Factors influencing quantity (Yield) and quality (Composition) of Milk
Factors influencing quantity (Yield) and quality (Composition) of Milk • Species • Breed • Individuality • Interval of milking • Completeness of milking • Frequency of milking • Irregularity of milking • Day to day milking • Disease and abnormal conditions • Portion of milking • Stage of lactation • Yield • Feeding • Season • Age • Condition of cow at calving • Excitement • Administration of drugs and hormones • Genetic • & Environmental
Genetic Factors • Species – Each species yields milk of a characteristic composition. • Breed – breads producing large amount of milk yield milk of a lower fat. Milkfat percentage is partly a hereditary characteristic, and this causes the difference in average fat percentage between different breeds. Dairy cattle: Jersey and Guernsey breeds give milk of higher fat and protein content than Shorthorns and Friesians. Zebu cows can give milk containing up to 7% fat. There is a common tendency, within breeds, for high producing cows to produce milk with a low fat content. • Individuality – each animal yield milk of a composition that is characteristic of that animal. The potential fat content of milk from an individual cow is determined genetically, as are protein and lactose levels.
Environmental Factors • Interval between milkings/Number of milkings per day • Where the milking intervals are uneven, the cows give less milk after the shorter interval, but this milk will have a higher fat content. • The fat content of milk varies considerably between the morning and evening milking because there is usually a much shorter interval between the morning and evening milking than between the evening and morning milking. If cows were milked at 12-hour intervals the variation in fat content between milkings would be negligible, but this is not practicable on most farms. Normally, SNF content varies little even if the intervals between milkings vary. • Stage of lactation • The milk production of cows increases after calving, to reach a maximum (peak) level during the second month of lactation. It then decreases again gradually as lactation progresses. • The fat, lactose and protein contents of milk vary according to stage of lactation. Solids-not-fat content is usually highest during the first 2 to 3 weeks, after which it decreases slightly. Fat content is high immediately after calving but soon begins to fall, and continues to do so for 10 to 12 weeks, after which it tends to rise again until the end of the lactation.
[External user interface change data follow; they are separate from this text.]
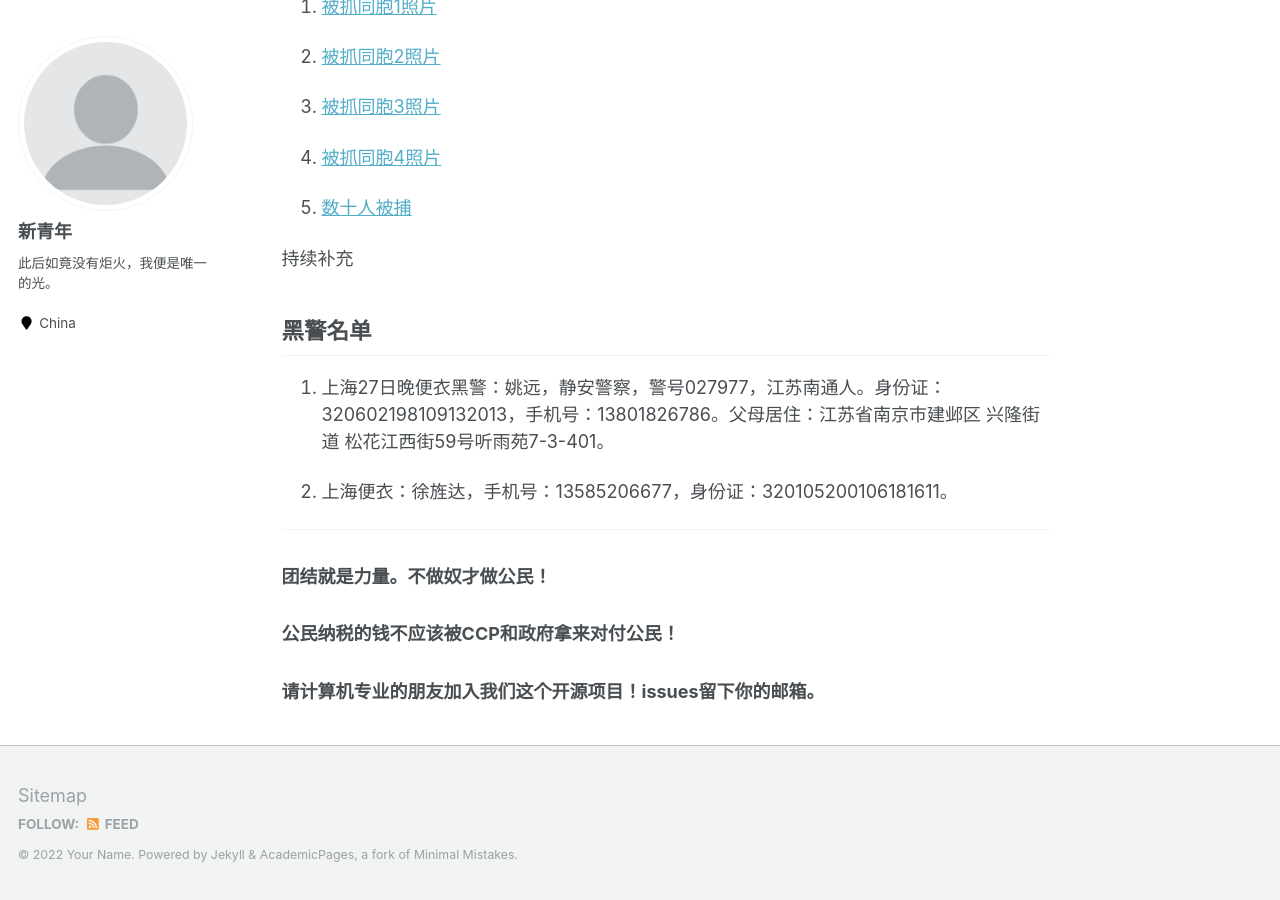
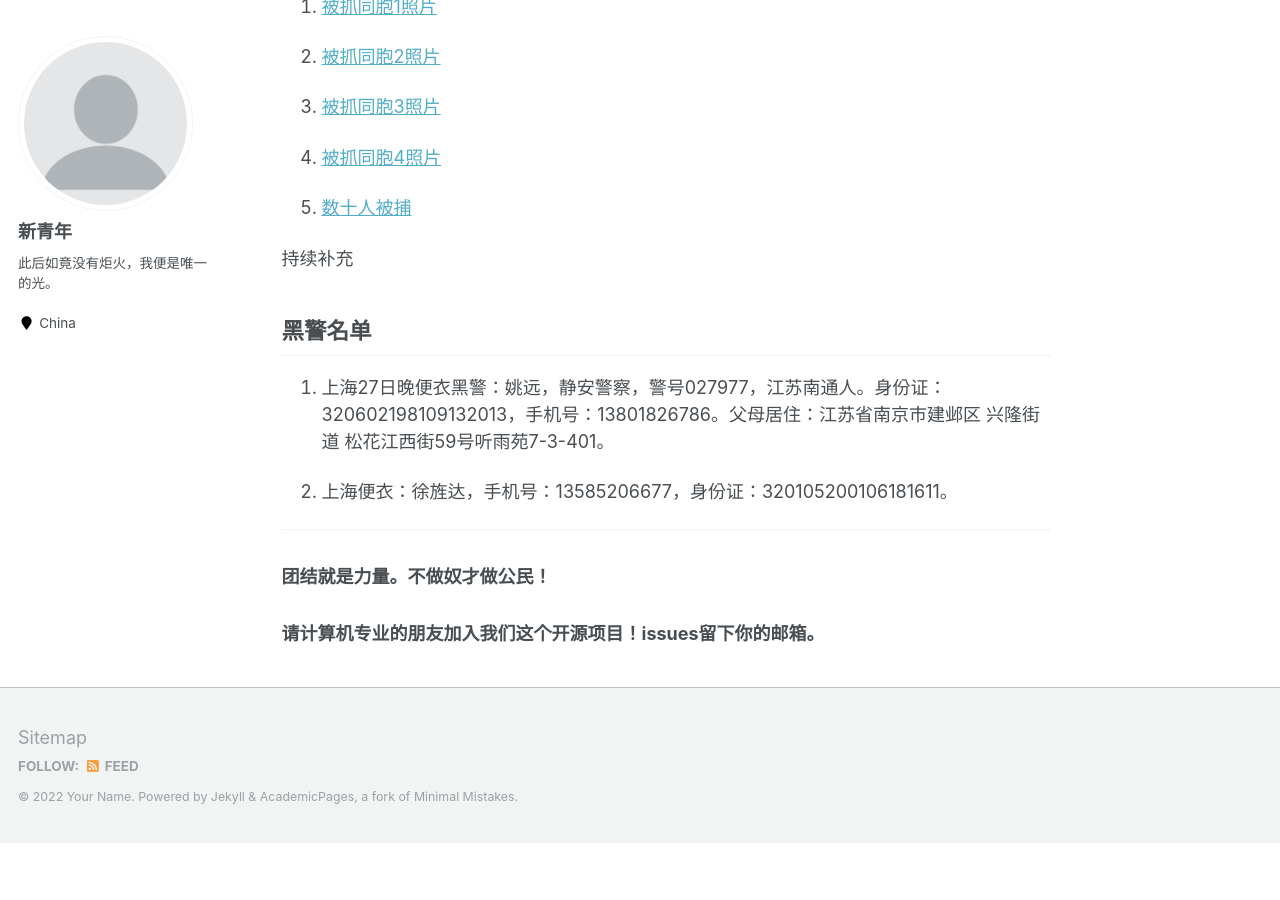
Before and after one commit to LoveChina-RememberTruth/People, a Jekyll site: the page built from _pages/about.md, in a window 1280 px wide and 900 px high, scrolled down 1384 px. Built offline with Jekyll 4.4.1, drawn with Linux system fonts in a browser that asks for light colours; after the commit the page ends 2227 px from its top, so only the background shows below that.

Commit message:
Update about.md

```diff
--- a/_pages/about.md
+++ b/_pages/about.md
@@ -86,6 +86,4 @@ redirect_from:
 
 ### 团结就是力量。不做奴才做公民！
 
-### 公民纳税的钱不应该被CCP和政府拿来对付公民！
-
 ### 请计算机专业的朋友加入我们这个开源项目！issues留下你的邮箱。
```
Feeding • Feeding can influence the fat content of milk within the genetic yield potential. Adequate protein and energy in the ration are of primary importance in the effort to increase the fat content of the milk to the inherited maximum. Underfeeding reduces both the fat and the SNF content of milk produced, although SNF content is more sensitive to feeding level than fat content. Fat content and fat composition are influenced more by roughage (fibre) intake. • Disease • Disease normally has a disadvantageous effect on both milk production and milk composition. In cases of mastitis, the fat content decreases, while an increase in the whey protein and chloride content is noticed. • Completeness of milking The first milk drawn from the udder is low in fat while the last milk (or strippings) is always quite high in fat. Thus it is essential to mix thoroughly all the milk removed, before taking a sample for analysis. The fat left in the udder at the end of a milking is usually picked up during subsequent milkings, so there is no net loss of fat.
Age • As cows grow older the fat content of their milk decreases by about 0.02 percentage units per lactation. The fall in SNF content is much greater. • Exercise Over-exercise causes a considerable decrease in milk production. The higher butterfat percentage which is obtained as a result of exercise does not justify the loss in total butterfat. • Climate The fat content may show a slight increase in warm weather (temperatures above 30° C) or when temperatures drop below freezing. • Oestrus and gestation Results show that, once the foetus has reached the age of four to five months, the butterfat percentage in the milk shows an abnormal increase. Gestation suppresses high milk-production after five months, and therefore promotes a higher butterfat percentage.
References: http://www.mkgandhi.org/health/diet_reform/32cowmilk.html http://classes.ansci.illinois.edu/ansc438/milkcompsynth/histology_6.html https://www.uoguelph.ca/foodscience/dairy-science-and-technology/milk-production-and-biosynthesis http://www.diffen.com/difference/Buffalo_Milk_vs_Cow_Milk http://en.wikipedia.org/wiki/Dairy_cattle http://www.slowfood.com/slowcheese/eng/12/many-breeds http://en.wikipedia.org/wiki/Milk http://www.agritech.tnau.ac.in/animal_husbandry/animhus_cattle%20_breed.html http://en.wikipedia.org/wiki/Dairy_cattle http://animals.pawnation.com/cattle-breeds-4731.html http://www.ansi.okstate.edu/breeds/